Awareness poster distributed by the U.S. Census in 2020. Poster by U.S. Census, 2020. 

Lastly, it is important to discuss Federal protections against discrimination for the LGBTQ community. Until recently, there were no federal protections in the workplace or in housing; however, on June 15, 2020 the United States Supreme Court issued its decision in the case of Bostock v. Clayton County, holding that the prohibition against sex discrimination in Title VII f the Civil Rights Act of 1964 extends to employment discrimination on the basis of sexual orientation or transgender status. While there are now federal protections against discrimination in the workplace, there currently is no law protecting the LGBTQ community from discrimination in housing. In the U.S., same-sex couples, or even people perceived to be in a same-sex couple, are less likely to be approved for a loan to purchase a home. (3) Twenty-three states and over four-hundred localities have passed laws to prohibit housing discrimination based on sexual orientation or transgender status, (4) and for the most part these laws seem effective. (5) Yet, Federal legislation may be necessary in order to prevent or at least reduce housing discrimination in all parts of the US.

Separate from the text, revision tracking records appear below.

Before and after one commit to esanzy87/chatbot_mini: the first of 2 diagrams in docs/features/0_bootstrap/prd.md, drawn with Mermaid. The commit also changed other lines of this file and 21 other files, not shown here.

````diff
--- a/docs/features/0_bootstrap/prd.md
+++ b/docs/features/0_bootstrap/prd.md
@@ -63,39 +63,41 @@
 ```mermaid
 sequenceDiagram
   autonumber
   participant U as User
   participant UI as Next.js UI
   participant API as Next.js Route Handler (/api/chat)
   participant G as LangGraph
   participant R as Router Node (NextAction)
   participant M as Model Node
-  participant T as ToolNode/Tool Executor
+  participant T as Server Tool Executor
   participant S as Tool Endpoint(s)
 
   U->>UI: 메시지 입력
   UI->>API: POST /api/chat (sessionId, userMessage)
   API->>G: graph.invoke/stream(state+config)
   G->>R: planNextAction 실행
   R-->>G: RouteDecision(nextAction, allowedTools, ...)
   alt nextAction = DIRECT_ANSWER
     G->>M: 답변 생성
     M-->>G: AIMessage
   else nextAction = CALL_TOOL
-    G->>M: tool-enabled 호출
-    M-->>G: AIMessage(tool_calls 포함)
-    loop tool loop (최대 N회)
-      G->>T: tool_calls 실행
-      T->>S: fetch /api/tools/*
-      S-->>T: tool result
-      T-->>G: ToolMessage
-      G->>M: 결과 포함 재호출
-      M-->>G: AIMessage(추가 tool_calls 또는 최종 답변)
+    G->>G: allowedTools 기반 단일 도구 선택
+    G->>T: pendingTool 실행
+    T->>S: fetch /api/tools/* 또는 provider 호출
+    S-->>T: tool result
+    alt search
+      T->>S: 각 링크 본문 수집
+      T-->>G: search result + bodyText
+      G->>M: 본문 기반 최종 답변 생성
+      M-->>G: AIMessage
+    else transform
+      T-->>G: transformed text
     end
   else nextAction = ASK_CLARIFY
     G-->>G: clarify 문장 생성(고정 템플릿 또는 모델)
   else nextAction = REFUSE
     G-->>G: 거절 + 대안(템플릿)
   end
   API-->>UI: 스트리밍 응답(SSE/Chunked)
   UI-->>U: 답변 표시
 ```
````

(1) Joe Hernandez, “The U.S. issues the first passport with a nonbinary gender ‘X’ option,” NPR, October 27, 2021, Accessed November 29, 2021,

(2) “2020  Census: LGBTQ+,” United States Census Bureau, February 27, 2020, Accessed November 30, 2021,

(3) “Protections Against Employment Discrimination Based on Sexual Orientation or Gender Identity,” U.S. Equal Employment Opportunity Commission, June 15, 2021, Accessed November 30, 2021,

(4) Shahar Dillbary, J.and Griffin Edwards, “An Empirical Analysis of Sexual Orientation Discrimination,” The University of Chicago Law Review 86, no. 1 (2019): 1–76,, 57.

(5) Ibid, 68.